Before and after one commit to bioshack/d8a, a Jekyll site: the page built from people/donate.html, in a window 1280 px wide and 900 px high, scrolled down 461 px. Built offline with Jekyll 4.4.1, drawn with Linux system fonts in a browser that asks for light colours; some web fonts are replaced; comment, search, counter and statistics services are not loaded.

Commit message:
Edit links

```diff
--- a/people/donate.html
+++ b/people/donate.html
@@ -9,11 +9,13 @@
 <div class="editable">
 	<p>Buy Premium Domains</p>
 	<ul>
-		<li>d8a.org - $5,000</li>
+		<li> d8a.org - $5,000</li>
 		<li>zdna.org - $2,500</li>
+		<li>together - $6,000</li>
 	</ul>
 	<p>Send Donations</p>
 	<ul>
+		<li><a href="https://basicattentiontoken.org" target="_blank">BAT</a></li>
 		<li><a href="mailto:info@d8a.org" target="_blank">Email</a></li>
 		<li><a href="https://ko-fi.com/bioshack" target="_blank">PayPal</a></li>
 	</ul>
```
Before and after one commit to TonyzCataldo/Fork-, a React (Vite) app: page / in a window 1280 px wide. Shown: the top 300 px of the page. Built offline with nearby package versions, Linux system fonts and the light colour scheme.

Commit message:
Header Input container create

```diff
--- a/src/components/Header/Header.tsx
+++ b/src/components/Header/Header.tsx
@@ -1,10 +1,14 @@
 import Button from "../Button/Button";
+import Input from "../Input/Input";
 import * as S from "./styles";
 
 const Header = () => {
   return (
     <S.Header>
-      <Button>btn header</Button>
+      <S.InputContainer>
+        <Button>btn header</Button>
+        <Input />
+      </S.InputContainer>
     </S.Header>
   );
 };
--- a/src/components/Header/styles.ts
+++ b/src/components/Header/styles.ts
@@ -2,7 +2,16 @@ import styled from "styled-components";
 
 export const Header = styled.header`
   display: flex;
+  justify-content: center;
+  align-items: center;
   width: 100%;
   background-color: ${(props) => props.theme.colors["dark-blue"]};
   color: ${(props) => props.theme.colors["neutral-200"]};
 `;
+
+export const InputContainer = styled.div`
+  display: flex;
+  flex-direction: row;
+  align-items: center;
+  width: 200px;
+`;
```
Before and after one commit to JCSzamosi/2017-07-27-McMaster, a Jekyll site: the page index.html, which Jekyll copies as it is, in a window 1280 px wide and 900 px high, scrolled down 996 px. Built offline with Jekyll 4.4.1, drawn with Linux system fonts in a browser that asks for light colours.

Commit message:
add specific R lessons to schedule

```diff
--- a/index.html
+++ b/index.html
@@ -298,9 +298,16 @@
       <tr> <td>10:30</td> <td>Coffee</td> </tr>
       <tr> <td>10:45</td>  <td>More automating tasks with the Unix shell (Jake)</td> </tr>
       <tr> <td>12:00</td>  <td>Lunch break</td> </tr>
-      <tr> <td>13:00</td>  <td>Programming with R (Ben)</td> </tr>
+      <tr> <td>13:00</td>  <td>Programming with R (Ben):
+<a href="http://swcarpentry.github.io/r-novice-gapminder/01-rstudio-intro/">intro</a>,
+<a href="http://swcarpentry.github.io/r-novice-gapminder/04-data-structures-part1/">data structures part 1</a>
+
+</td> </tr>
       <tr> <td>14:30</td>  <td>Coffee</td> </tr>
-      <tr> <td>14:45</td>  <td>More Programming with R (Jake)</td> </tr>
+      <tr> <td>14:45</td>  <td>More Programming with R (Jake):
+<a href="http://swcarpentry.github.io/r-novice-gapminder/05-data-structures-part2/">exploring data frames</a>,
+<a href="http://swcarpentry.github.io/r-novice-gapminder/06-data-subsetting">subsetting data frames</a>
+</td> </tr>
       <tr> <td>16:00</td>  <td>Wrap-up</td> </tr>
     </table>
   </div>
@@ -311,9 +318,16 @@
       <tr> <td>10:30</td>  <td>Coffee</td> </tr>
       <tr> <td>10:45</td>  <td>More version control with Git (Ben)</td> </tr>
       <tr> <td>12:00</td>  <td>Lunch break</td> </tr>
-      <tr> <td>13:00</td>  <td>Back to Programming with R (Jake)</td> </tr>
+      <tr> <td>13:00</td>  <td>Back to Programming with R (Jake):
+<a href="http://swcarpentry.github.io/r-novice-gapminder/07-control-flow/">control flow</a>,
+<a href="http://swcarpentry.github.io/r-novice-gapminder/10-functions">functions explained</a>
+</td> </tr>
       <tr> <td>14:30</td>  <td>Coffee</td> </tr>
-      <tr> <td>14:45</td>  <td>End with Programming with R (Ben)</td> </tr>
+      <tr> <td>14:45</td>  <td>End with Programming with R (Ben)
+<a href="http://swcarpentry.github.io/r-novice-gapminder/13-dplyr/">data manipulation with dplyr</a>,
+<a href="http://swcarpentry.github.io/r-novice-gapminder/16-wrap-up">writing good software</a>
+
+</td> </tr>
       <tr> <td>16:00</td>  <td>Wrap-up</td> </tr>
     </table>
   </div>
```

⁂

**What is being asked:**
For this exercise, set down all of the entries again word for word.

**Task response:**
Before and after one commit to bioshack/d8a, a Jekyll site: the page built from people/donate.html, in a window 1280 px wide and 900 px high, scrolled down 461 px. Built offline with Jekyll 4.4.1, drawn with Linux system fonts in a browser that asks for light colours; some web fonts are replaced; comment, search, counter and statistics services are not loaded.

Commit message:
Edit links

```diff
--- a/people/donate.html
+++ b/people/donate.html
@@ -9,11 +9,13 @@
 <div class="editable">
 	<p>Buy Premium Domains</p>
 	<ul>
-		<li>d8a.org - $5,000</li>
+		<li> d8a.org - $5,000</li>
 		<li>zdna.org - $2,500</li>
+		<li>together - $6,000</li>
 	</ul>
 	<p>Send Donations</p>
 	<ul>
+		<li><a href="https://basicattentiontoken.org" target="_blank">BAT</a></li>
 		<li><a href="mailto:info@d8a.org" target="_blank">Email</a></li>
 		<li><a href="https://ko-fi.com/bioshack" target="_blank">PayPal</a></li>
 	</ul>
```
Before and after one commit to TonyzCataldo/Fork-, a React (Vite) app: page / in a window 1280 px wide. Shown: the top 300 px of the page. Built offline with nearby package versions, Linux system fonts and the light colour scheme.

Commit message:
Header Input container create

```diff
--- a/src/components/Header/Header.tsx
+++ b/src/components/Header/Header.tsx
@@ -1,10 +1,14 @@
 import Button from "../Button/Button";
+import Input from "../Input/Input";
 import * as S from "./styles";
 
 const Header = () => {
   return (
     <S.Header>
-      <Button>btn header</Button>
+      <S.InputContainer>
+        <Button>btn header</Button>
+        <Input />
+      </S.InputContainer>
     </S.Header>
   );
 };
--- a/src/components/Header/styles.ts
+++ b/src/components/Header/styles.ts
@@ -2,7 +2,16 @@ import styled from "styled-components";
 
 export const Header = styled.header`
   display: flex;
+  justify-content: center;
+  align-items: center;
   width: 100%;
   background-color: ${(props) => props.theme.colors["dark-blue"]};
   color: ${(props) => props.theme.colors["neutral-200"]};
 `;
+
+export const InputContainer = styled.div`
+  display: flex;
+  flex-direction: row;
+  align-items: center;
+  width: 200px;
+`;
```
Before and after one commit to JCSzamosi/2017-07-27-McMaster, a Jekyll site: the page index.html, which Jekyll copies as it is, in a window 1280 px wide and 900 px high, scrolled down 996 px. Built offline with Jekyll 4.4.1, drawn with Linux system fonts in a browser that asks for light colours.

Commit message:
add specific R lessons to schedule

```diff
--- a/index.html
+++ b/index.html
@@ -298,9 +298,16 @@
       <tr> <td>10:30</td> <td>Coffee</td> </tr>
       <tr> <td>10:45</td>  <td>More automating tasks with the Unix shell (Jake)</td> </tr>
       <tr> <td>12:00</td>  <td>Lunch break</td> </tr>
-      <tr> <td>13:00</td>  <td>Programming with R (Ben)</td> </tr>
+      <tr> <td>13:00</td>  <td>Programming with R (Ben):
+<a href="http://swcarpentry.github.io/r-novice-gapminder/01-rstudio-intro/">intro</a>,
+<a href="http://swcarpentry.github.io/r-novice-gapminder/04-data-structures-part1/">data structures part 1</a>
+
+</td> </tr>
       <tr> <td>14:30</td>  <td>Coffee</td> </tr>
-      <tr> <td>14:45</td>  <td>More Programming with R (Jake)</td> </tr>
+      <tr> <td>14:45</td>  <td>More Programming with R (Jake):
+<a href="http://swcarpentry.github.io/r-novice-gapminder/05-data-structures-part2/">exploring data frames</a>,
+<a href="http://swcarpentry.github.io/r-novice-gapminder/06-data-subsetting">subsetting data frames</a>
+</td> </tr>
       <tr> <td>16:00</td>  <td>Wrap-up</td> </tr>
     </table>
   </div>
@@ -311,9 +318,16 @@
       <tr> <td>10:30</td>  <td>Coffee</td> </tr>
       <tr> <td>10:45</td>  <td>More version control with Git (Ben)</td> </tr>
       <tr> <td>12:00</td>  <td>Lunch break</td> </tr>
-      <tr> <td>13:00</td>  <td>Back to Programming with R (Jake)</td> </tr>
+      <tr> <td>13:00</td>  <td>Back to Programming with R (Jake):
+<a href="http://swcarpentry.github.io/r-novice-gapminder/07-control-flow/">control flow</a>,
+<a href="http://swcarpentry.github.io/r-novice-gapminder/10-functions">functions explained</a>
+</td> </tr>
       <tr> <td>14:30</td>  <td>Coffee</td> </tr>
-      <tr> <td>14:45</td>  <td>End with Programming with R (Ben)</td> </tr>
+      <tr> <td>14:45</td>  <td>End with Programming with R (Ben)
+<a href="http://swcarpentry.github.io/r-novice-gapminder/13-dplyr/">data manipulation with dplyr</a>,
+<a href="http://swcarpentry.github.io/r-novice-gapminder/16-wrap-up">writing good software</a>
+
+</td> </tr>
       <tr> <td>16:00</td>  <td>Wrap-up</td> </tr>
     </table>
   </div>
```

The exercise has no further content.